- Task item
Here is the listing. Report each line in it that contains the string "index".

- Records for processing
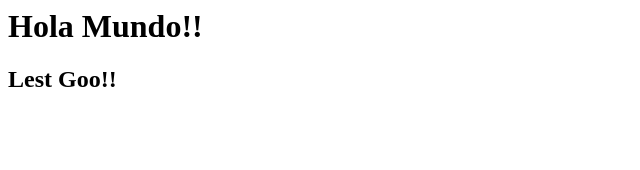
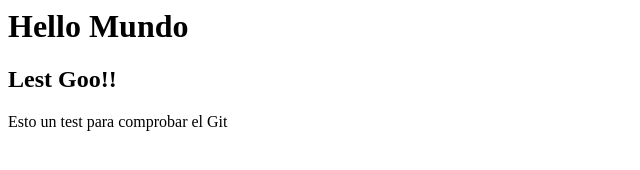
Before and after one commit to henroy99/Levelup, a plain HTML site: page index.html in a window 1280 px wide. Shown: the whole page, without its empty margins (0-640 px from the left). Drawn offline with Linux system fonts and the light colour scheme.

Commit message:
TestFromKal2

```diff
--- a/index.html
+++ b/index.html
@@ -1,2 +1,4 @@
-<h1>Hola Mundo!!</h1>
+<h1>Hello Mundo</h1>
 <h2>Lest Goo!!</h2>
+
+<p>Esto un test para comprobar el Git</p>
```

- Task output
Before and after one commit to henroy99/Levelup, a plain HTML site: page index.html in a window 1280 px wide. Shown: the whole page, without its empty margins (0-640 px from the left). Drawn offline with Linux system fonts and the light colour scheme.
--- a/index.html
+++ b/index.html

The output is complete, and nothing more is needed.